Missourians should be collectively embarrassed by the political trickery of the honorable Rep. Dick Gephardt of our fine state. The union-backed liberal darling of the far left extreme, Gephardt wants so much to be president that he will stoop to any imaginable and some unimaginable levels to advance his partisan agenda. He showed his true colors this week following a report on the Sept. 11 tragedies.
The White House confirmed this week that American intelligence had warned in August that a bin Laden attack on some American forces was a strong possibility. Gephardt used the news to call for Congressional hearings akin to the Watergate investigation to find out just what the administration knew and when they knew it.
But no sooner had Gephardt fired his leftist arrow than news surfaced on Friday that actually American intelligence had an even more specific warning two years earlier when you-know-who was President. That FBI warning came darned close to predicting the actual events that were to occur on Sept. 11, 2001. The silence from Gephardt on this latest revelation was deafening.
The national political scene is an ugly mess and I rarely address issues of this sort because I'm simply a spectator like everyone else. But Gephardt provided a textbook look into the partisan world of Washington - warts and all.

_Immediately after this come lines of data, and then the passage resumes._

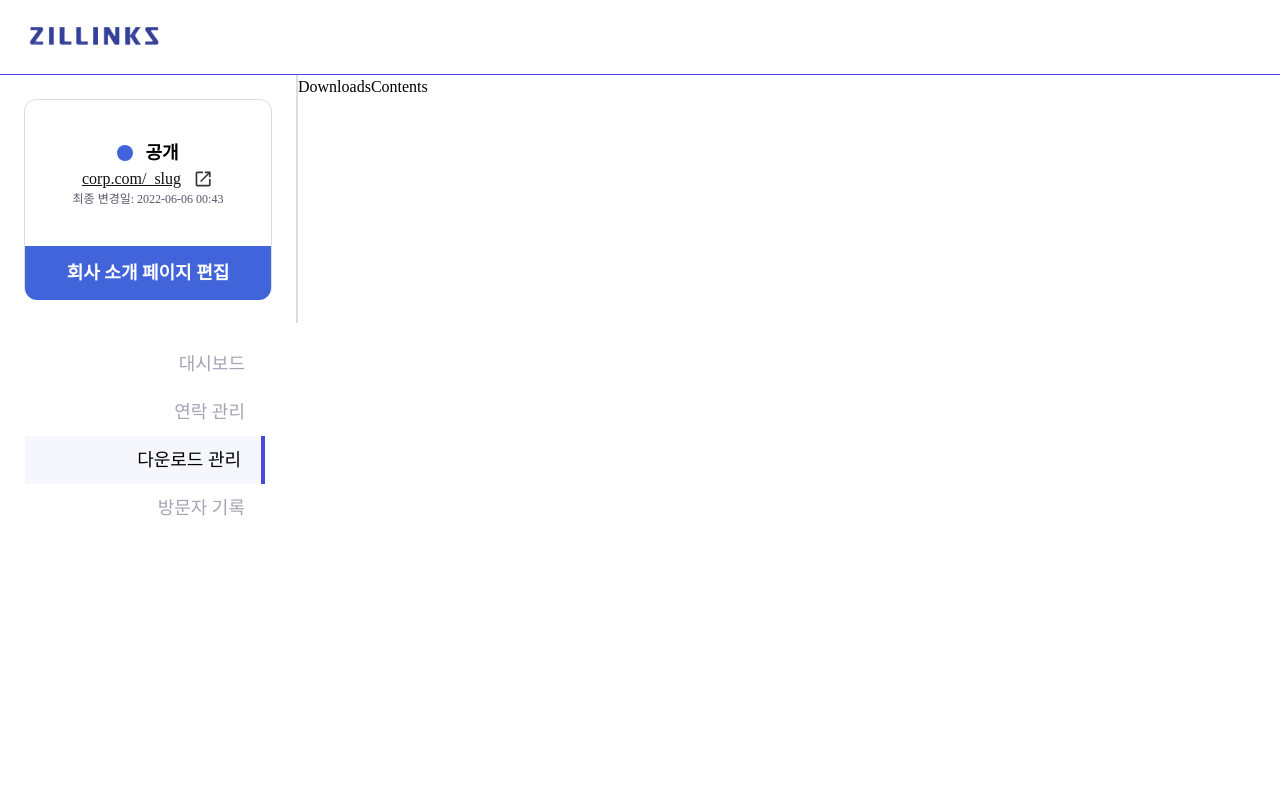
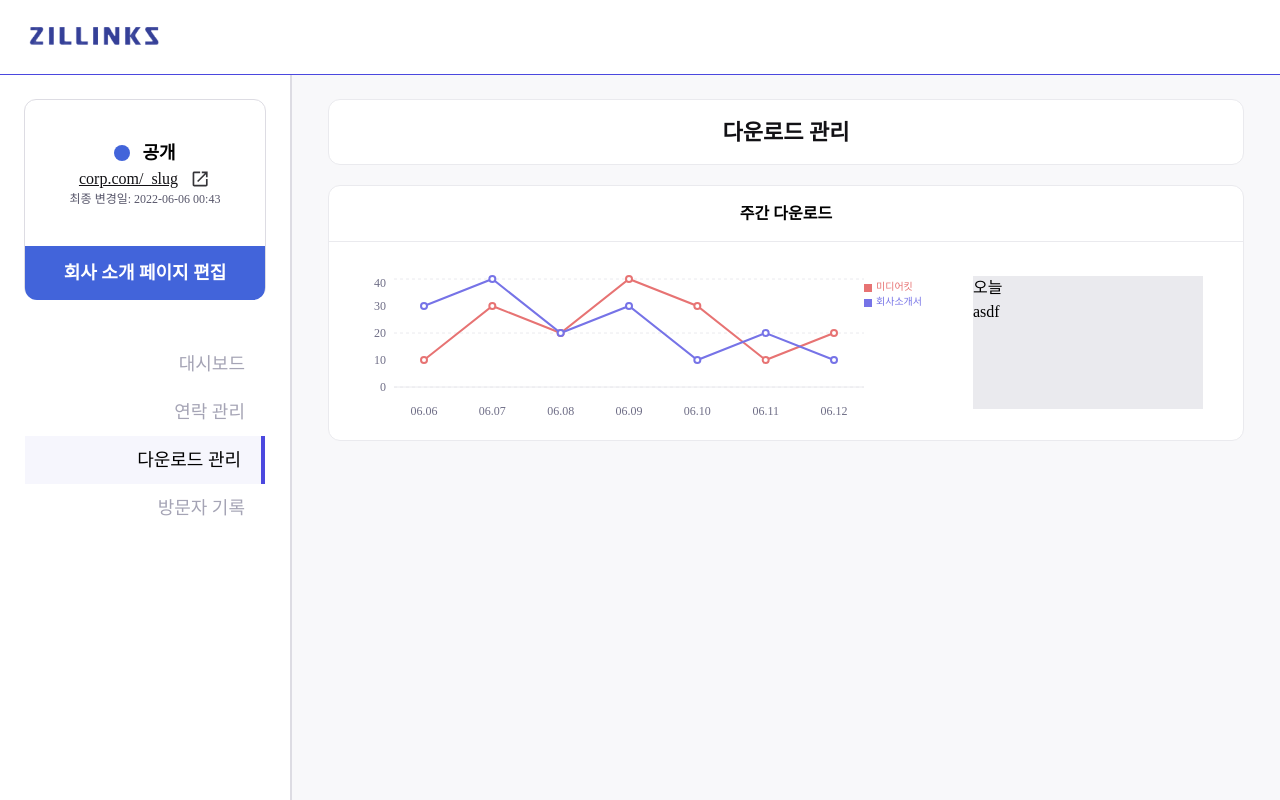
Before and after one commit to boyon99/TEAM-INTRO-FE, a Next.js app: page /dashboard/downloads in a window 1280 px wide. Built offline with nearby package versions, Linux system fonts and the light colour scheme; a web font is replaced by a local one.

Commit message:
style: table 스타일 수정

```diff
--- /dev/null
+++ b/src/components/dashboard/CustomTooltip.tsx
@@ -0,0 +1,13 @@
+export default function CustomTooltip({ active, payload, label }: any) {
+  if (active && payload && payload.length) {
+    return (
+      <div className="custom-tooltip">
+        <p>{label}</p>
+        <p>{`${payload[0].name} : ${payload[0].value}`}</p>
+        {payload[1] && <p>{`${payload[1].name} : ${payload[1].value}`}</p>}
+      </div>
+    );
+  }
+
+  return null;
+}
--- a/src/components/dashboard/Title.tsx
+++ b/src/components/dashboard/Title.tsx
@@ -8,7 +8,7 @@ type TitleProps = {
 
 export default function Title({ title, children, style }: TitleProps) {
   return (
-    <div className={`border border-GrayScalePrimary-150 rounded-xl h-[66px] leading-[66px] bg-white ${style}`}>
+    <div className={`border border-GrayScalePrimary-150 rounded-xl h-[66px] leading-[66px] bg-white relative ${style}`}>
       <h1 className="font-bold text-[22px] text-[#121115] absolute left-1/2 -translate-x-1/2">{title}</h1>
       {children}
     </div>
--- a/src/components/dashboard/contact/InquiryTable.tsx
+++ b/src/components/dashboard/contact/InquiryTable.tsx
@@ -140,9 +140,9 @@ export default function InquiryTable() {
             </section>
           </div>
 
-          <table className="px-[15px]">
+          <table className="mx-auto">
             <thead>
-              <tr className="flex items-center border-b border-b-GrayScalePrimary-200 w-full h-[54px] pl-4">
+              <tr className="flex items-center border-b border-b-GrayScalePrimary-200 w-full h-[54px] px-4">
                 <Checkbox checked={allSelected} handleClick={toggleAllSelected} />
 
                 <th className="text-[15px] text-GrayScaleNeutral-1000 mx-10 text-center w-[130px]">이메일</th>
@@ -167,9 +167,12 @@ export default function InquiryTable() {
               </tr>
             </thead>
 
-            {rows.map((el) => (
-              <tbody key={el.contact_us_log_id}>
-                <tr className="h-[68px] flex items-center w-full pl-4">
+            <tbody>
+              {rows.map((el) => (
+                <tr
+                  key={el.contact_us_log_id}
+                  className="h-[68px] flex items-center w-full border-b-[0.5px] border-b-GrayScalePrimary-150 last:border-b-0 px-4"
+                >
                   <Checkbox checked={el.selected} handleClick={() => toggleRow(el.contact_us_log_id)} />
 
                   <div onClick={openDetailModal} className="cursor-pointer flex items-center">
@@ -196,10 +199,11 @@ export default function InquiryTable() {
                   >
                     삭제
                   </button>
+                  {showDetailModal &&
+                    createPortal(<DetailModal closeModal={closeDetailModal} {...el} />, document.body)}
                 </tr>
-                {showDetailModal && createPortal(<DetailModal closeModal={closeDetailModal} {...el} />, document.body)}
-              </tbody>
-            ))}
+              ))}
+            </tbody>
             {showDeleteModal &&
               createPortal(
                 <ConfirmModal closeModal={closeDeleteModal} msg1="연락 내역을 삭제하시겠습니까?" />,
--- /dev/null
+++ b/src/components/dashboard/downloads/DownloadCount.tsx
@@ -0,0 +1,8 @@
+export default function DownloadCount() {
+  return (
+    <div className="bg-GrayScalePrimary-150 w-[230px] h-[133px]">
+      <span>오늘</span>
+      <div>asdf</div>
+    </div>
+  );
+}
--- /dev/null
+++ b/src/components/dashboard/downloads/DownloadCountChart.tsx
@@ -0,0 +1,72 @@
+import { CartesianGrid, Legend, Line, LineChart, ResponsiveContainer, Tooltip, XAxis, YAxis } from 'recharts';
+import CustomTooltip from '../CustomTooltip';
+
+export default function DownloadCountChart() {
+  const data = [
+    {
+      name: '06.06',
+      미디어킷: 10,
+      회사소개서: 30,
+    },
+    {
+      name: '06.07',
+      미디어킷: 30,
+      회사소개서: 40,
+    },
+    {
+      name: '06.08',
+      미디어킷: 20,
+      회사소개서: 20,
+    },
+    {
+      name: '06.09',
+      미디어킷: 40,
+      회사소개서: 30,
+    },
+    {
+      name: '06.10',
+      미디어킷: 30,
+      회사소개서: 10,
+    },
+    {
+      name: '06.11',
+      미디어킷: 10,
+      회사소개서: 20,
+    },
+    {
+      name: '06.12',
+      미디어킷: 20,
+      회사소개서: 10,
+    },
+  ];
+
+  return (
+    <div className="w-[608px]">
+      <ResponsiveContainer width="100%" height={148} className="mt-3">
+        <LineChart data={data}>
+          <XAxis
+            tickLine={false}
+            tick={{ fontSize: '12px', fill: '#6E6D86' }}
+            tickMargin={13}
+            axisLine={{ stroke: '#EAEAEE', strokeWidth: 1 }}
+            dataKey="name"
+            padding={{ left: 30, right: 30 }}
+          />
+          <YAxis axisLine={false} tickLine={false} tick={{ fontSize: '12px', fill: '#6E6D86' }} tickCount={5} />
+          <CartesianGrid strokeDasharray="3 3" stroke="#EAEAEE" vertical={false} />
+          <Tooltip content={<CustomTooltip />} />
+          <Legend
+            align="right"
+            layout="vertical"
+            verticalAlign="top"
+            iconType="square"
+            iconSize={8}
+            wrapperStyle={{ fontSize: '10px' }}
+          />
+          <Line type="linear" dataKey="미디어킷" stroke="#E77373" strokeWidth={2} />
+          <Line type="linear" dataKey="회사소개서" stroke="#7673E7" strokeWidth={2} />
+        </LineChart>
+      </ResponsiveContainer>
+    </div>
+  );
+}
--- /dev/null
+++ b/src/components/dashboard/downloads/DownloadCountChartContainer.tsx
@@ -0,0 +1,16 @@
+import DownloadCount from './DownloadCount';
+import DownloadCountChart from './DownloadCountChart';
+
+export default function DownloadCountChartContainer() {
+  return (
+    <div className="bg-white rounded-xl border border-GrayScalePrimary-150 h-64 mt-5">
+      <h2 className="h-14 leading-[56px] text-center border-b border-b-GrayScalePrimary-150 font-bold">
+        주간 다운로드
+      </h2>
+      <div className="flex justify-between pr-[40px] items-center h-[200px]">
+        <DownloadCountChart />
+        <DownloadCount />
+      </div>
+    </div>
+  );
+}
--- a/src/components/dashboard/downloads/DownloadsContents.tsx
+++ b/src/components/dashboard/downloads/DownloadsContents.tsx
@@ -1,7 +1,12 @@
+import Title from '../Title';
+import DownloadCountChartContainer from './DownloadCountChartContainer';
+
 export default function DownloadsContents() {
   return (
-    <div className='border-l-2 border-l-GrayScalePrimary-200'>
-      DownloadsContents
+    <div className="border-l-2 border-l-GrayScalePrimary-200 bg-GrayScalePrimary-100 w-full px-9 pt-6 py-[39px] h-[calc(100vh-75px)]">
+      <Title title="다운로드 관리" />
+
+      <DownloadCountChartContainer />
     </div>
   );
 }
--- a/src/components/dashboard/visitors/VisitorsContents.tsx
+++ b/src/components/dashboard/visitors/VisitorsContents.tsx
@@ -4,7 +4,7 @@ import VisitorsTableContainer from './VisitorsTableContainer';
 export default function VisitorsContents() {
   return (
     <div className="border-l-2 border-l-GrayScalePrimary-200 bg-GrayScalePrimary-100 w-full px-9 pt-6 py-[39px] h-[calc(100vh-75px)]">
-      <Title title="방문자 기록" style="relative">
+      <Title title="방문자 기록">
         <p className="absolute -bottom-4 text-[13px] text-GrayScalePrimary-600 right-[15.5px]">
           ※ 최근 5일간의 기록만 제공됩니다.
         </p>
--- a/src/components/dashboard/visitors/VisitorsTable.tsx
+++ b/src/components/dashboard/visitors/VisitorsTable.tsx
@@ -19,7 +19,7 @@ export default function VisitorsTable({ data }: { data: Visitor[] }) {
         {data.map((visitor, idx) => (
           <tr
             key={idx}
-            className="border-b-[0.5px] border-b-GrayScalePrimary-150 w-full flex justify-evenly last:border-none"
+            className="border-b-[0.5px] border-b-GrayScalePrimary-150 w-full flex justify-evenly last:border-b-0"
           >
             <td className="visitors-table-data">{visitor.device}</td>
             <td className="visitors-table-data">{visitor.keyword}</td>
--- a/src/styles/globals.css
+++ b/src/styles/globals.css
@@ -101,7 +101,7 @@
   }
 
   .custom-tooltip {
-    @apply rounded-sm bg-GrayScalePrimary-100 shadow-lg text-center p-2.5;
+    @apply rounded-sm bg-white text-GrayScalePrimary-600 shadow-lg text-center p-2.5 text-sm border border-GrayScalePrimary-150;
   }
 
   .confirm-active-link {
--- a/tailwind.config.js
+++ b/tailwind.config.js
@@ -55,6 +55,7 @@ module.exports = {
       },
       error: {
         500: '#DF4848',
+        400: '#E77373'
       },
       success: {
         500: '#4264DA',
```
Also changed, not shown: src/components/dashboard/main/CountBar.tsx (+9 -33 lines).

It was just a matter of time before someone in Washington would try to make political mileage out of this American tragedy. And with the mid-term elections just around the corner, Gephardt took the lead in the smear campaign. It's both amusing and sickening that he failed to comment on the follow-up report that indicates information was available on bin Laden long before President Bush took office.
If Dick Gephardt truly represents the views of a majority of Missourians, I'll eat my hat. He may represent his union-rich district and his east coast buddies but he doesn't speak for me. Perhaps not for you as well.
The honorable Mr. Gephardt owes an apology to the American public and to President Bush specifically. He took an isolated report and tried to turn it into political gain. And then when his indignation was publicized, he was not man enough to acknowledge that he spoke on poor and incomplete information. Typical Gephardt.